Maxwell, 60, was convicted on five counts of conspiracy and sex trafficking of minors on Dec. 29, and faces up to 65 years in prison.
However, the hard work of federal prosecutors is in peril, after both jurors told news outlets that they had used their history of sexual abuse to potentially sway the rest of the jury towards a guilty verdict.
The first juror told two news outlets that he had been sexually abused as a child and convinced fellow jurors that a victim’s spotty memory did not indicate that the incident did not occur.
Another juror, who remained anonymous when speaking to The New York Times, said that sharing their tale of abuse during deliberations helped persuade jurors to accept the accounts of Maxwell’s victims.
The alleged madam’s legal team wrote a letter to the presiding judge requesting a new trial. ”It is clear to Ms. Maxwell that based on this record alone a new trial is required,” her defense lawyer wrote. “Based on undisputed, publicly available information, the Court can and should order a new trial without any evidentiary hearing.”

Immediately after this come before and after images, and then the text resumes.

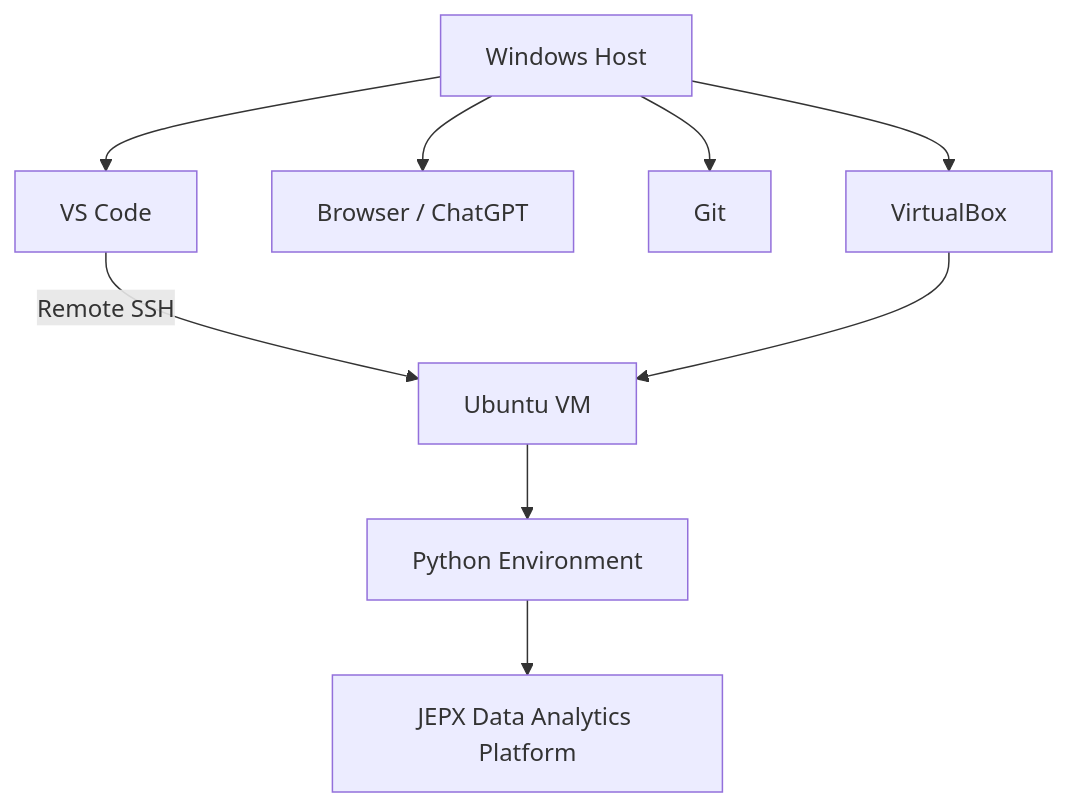
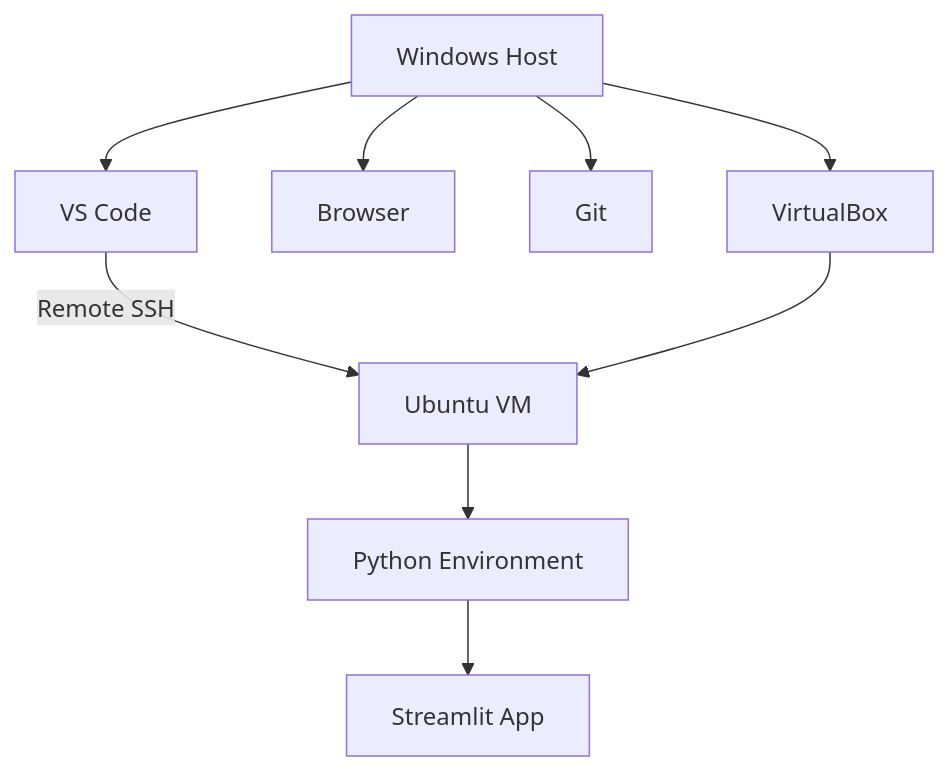
Before and after one commit to banzai80311315/jepx-data-analytics-platform: the first of 9 diagrams in README.md, drawn with Mermaid. The commit also changed other lines of this file, not shown here.

````diff
--- a/README.md
+++ b/README.md
@@ -27,14 +42,14 @@
 ```mermaid
 flowchart TD
     A[Windows Host]
     A --> B[VS Code]
-    A --> C[Browser / ChatGPT]
+    A --> C[Browser]
     A --> D[Git]
     A --> E[VirtualBox]
 
     B -->|Remote SSH| F[Ubuntu VM]
     E --> F
 
     F --> G[Python Environment]
-    G --> H[JEPX Data Analytics Platform]
+    G --> H[Streamlit App]
 ```
````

On Wednesday, the judge set a schedule for the defense to request a new trial on Jan. 19, and gave the prosecutors, who agreed that the juror’s commentary merited “attention by the Court,” until Feb. 2 to respond to the petition.
In their own letter to the judge, prosecutors asked that any investigations into the jurors be conducted under Court supervision, as they could face charges of their own.
All prospective jurors were asked, “Have you or a friend or family member ever been the victim of sexual harassment, sexual abuse or sexual assault,” prior to their selection. If either of the jurors lied on the questionnaire, it’s possible that they could face perjury charges.